But it is argued that, if women drop a little vote into the scales of mercy and justice once in three years they will lose their womanly charm. Surely such fears are unfounded. "Women now have politics thrust upon them. Compulsory education, compulsory vaccination, compulsory sanitary laws, &c, &c., compel women to concern themselves about politics. First of all, it is important that women should perform their private duties, and be good daughters, good wives, and good mothers; but thousands upon thousands of women, after having discharged their private duties, desire to perform social duties, and help to regenerate the world. This spirit impels myriads of women to help their less fortunate fellow-creatures in various ways, and they go unscathed into scenes of suffering and infamy to rescue the sick, ignorant, and fallen. Florence Nightingale's, Mary Stanley's, and Sister Dora's are household names in England, and there are two or three household names here.
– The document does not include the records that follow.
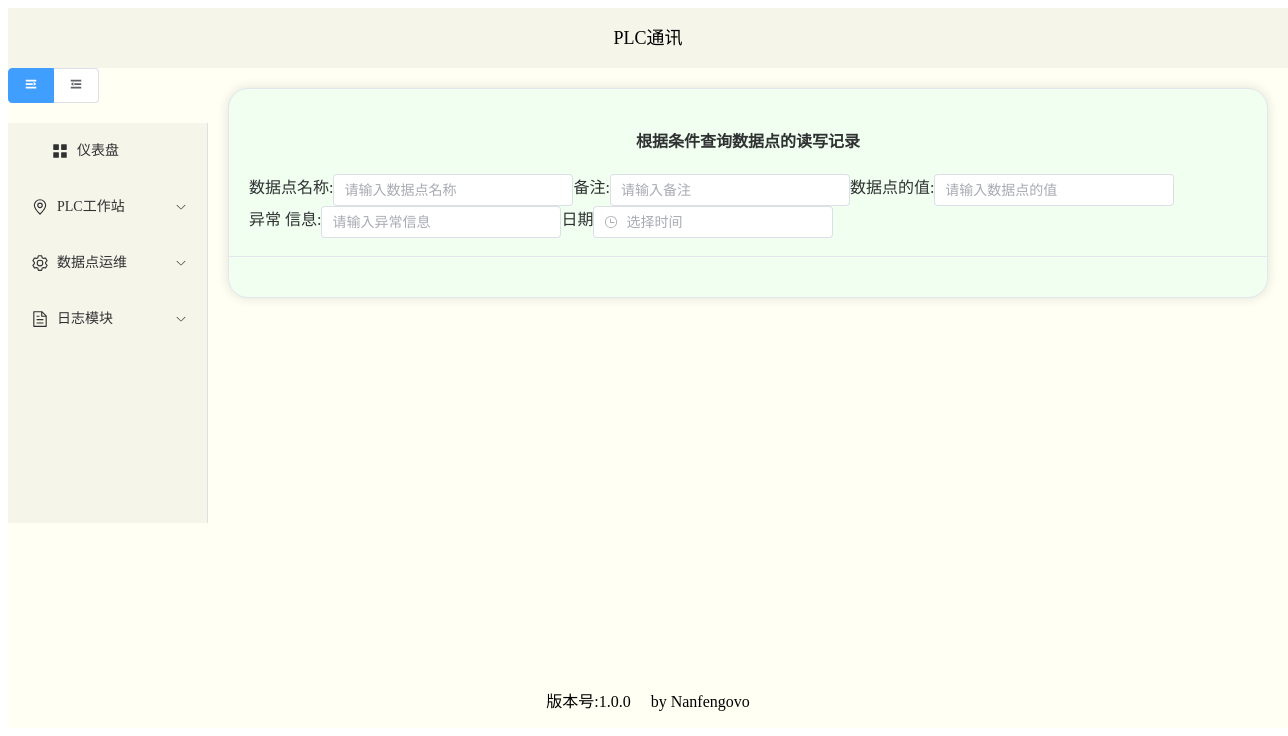
Repository: nanfengovo/HelperWorkStation
Page: /#/frameWork/PLCWorkstation/S7 (app in HelperWorkStation/plchelper-ui/)
These files come from the project's save history. The page is drawn as it stood at one moment and after the next save; the edit follows.
The browser window is 1280 px wide. The page is 1288 px wide, so the pictures cover 1288 px, including what lies to the right of the window. The pictures show the whole page.
The project was rebuilt for these pictures with package versions that can differ from the ones it lists, and the page was loaded fresh each time. Also part of the build but not shown: HelperWorkStation/plchelper-ui/vite.config.ts, HelperWorkStation/plchelper-ui/src/views/Login/index.vue.

Above is the page before, as saved 2025-02-15 23:30:40.

After the next save:
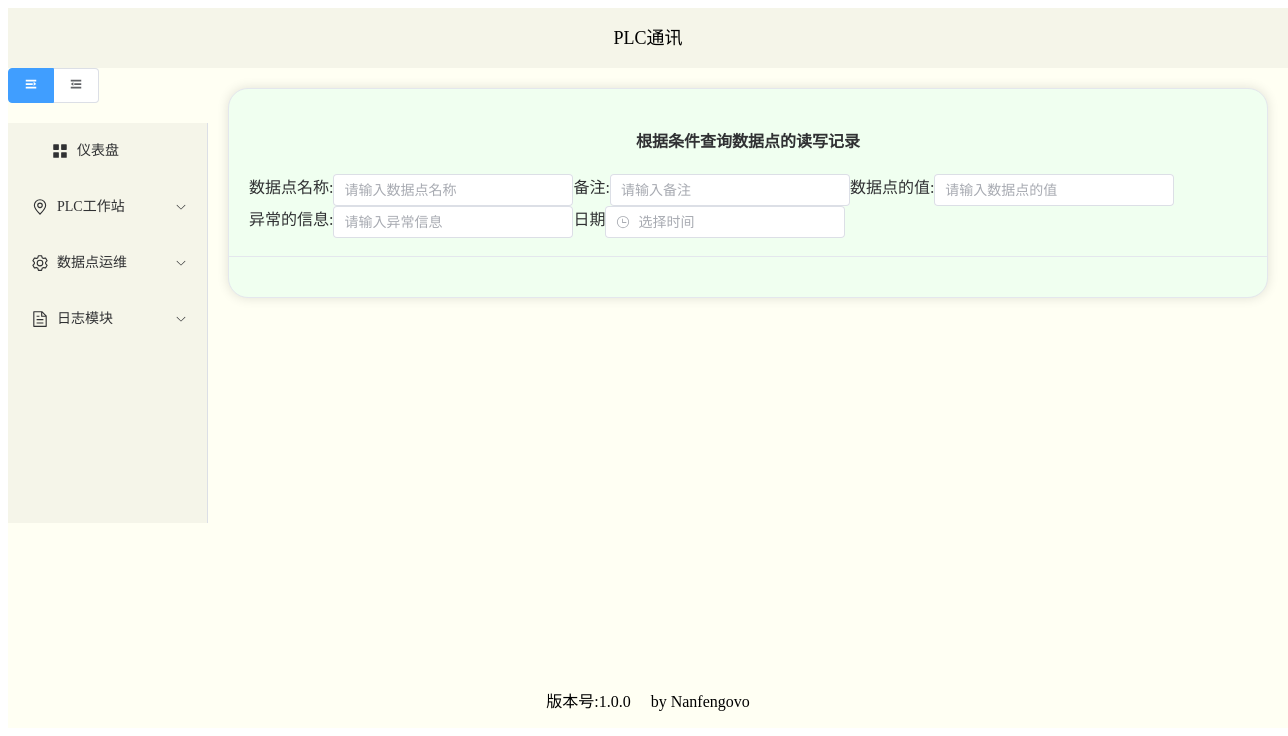
Saved 23 s later.
--- a/HelperWorkStation/plchelper-ui/src/views/FrameWork/layout/PLCWorkstation/S7/index.vue
+++ b/HelperWorkStation/plchelper-ui/src/views/FrameWork/layout/PLCWorkstation/S7/index.vue
@@ -21,7 +21,7 @@
                 </el-row>
                 <el-row>
                     <el-label>
-                        异常  信息:
+                        异常的信息:
                     </el-label>
                     <el-input v-model="exceptionInfo" placeholder="请输入异常信息" clearable/>
                     <el-label>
Ladies here are engaged in works of mercy, which fail through defective legislation; and if women could exercise the Franchise, they would get the law remedied at once. Reformatories without legal restraints are a delusion and a snare, but this and other questions will be shelved until women can take part in choosing our law-makers.


There has been no public remonstrance against the claim at Dunedin that male lunatics should be taken from asylums to vote (see daily papers, July 14th); but when that privilege was claimed for sane, sensible, pure-minded, industrious, and patriotic female tax-payers, it was denounced as "the greatest devilment ever tried by the Devil in this world!" But the tide is rising; truth must and will prevail; Right, not Might, will win. Politicians can no more prevent women from getting this meed of justice than they can prevent British capitalists from wringing out of this colony the interest which is bleeding it to death, because they have not shown womanly prudence and honour in the affairs of State.

Printed at The Leader Office, Albert Street North,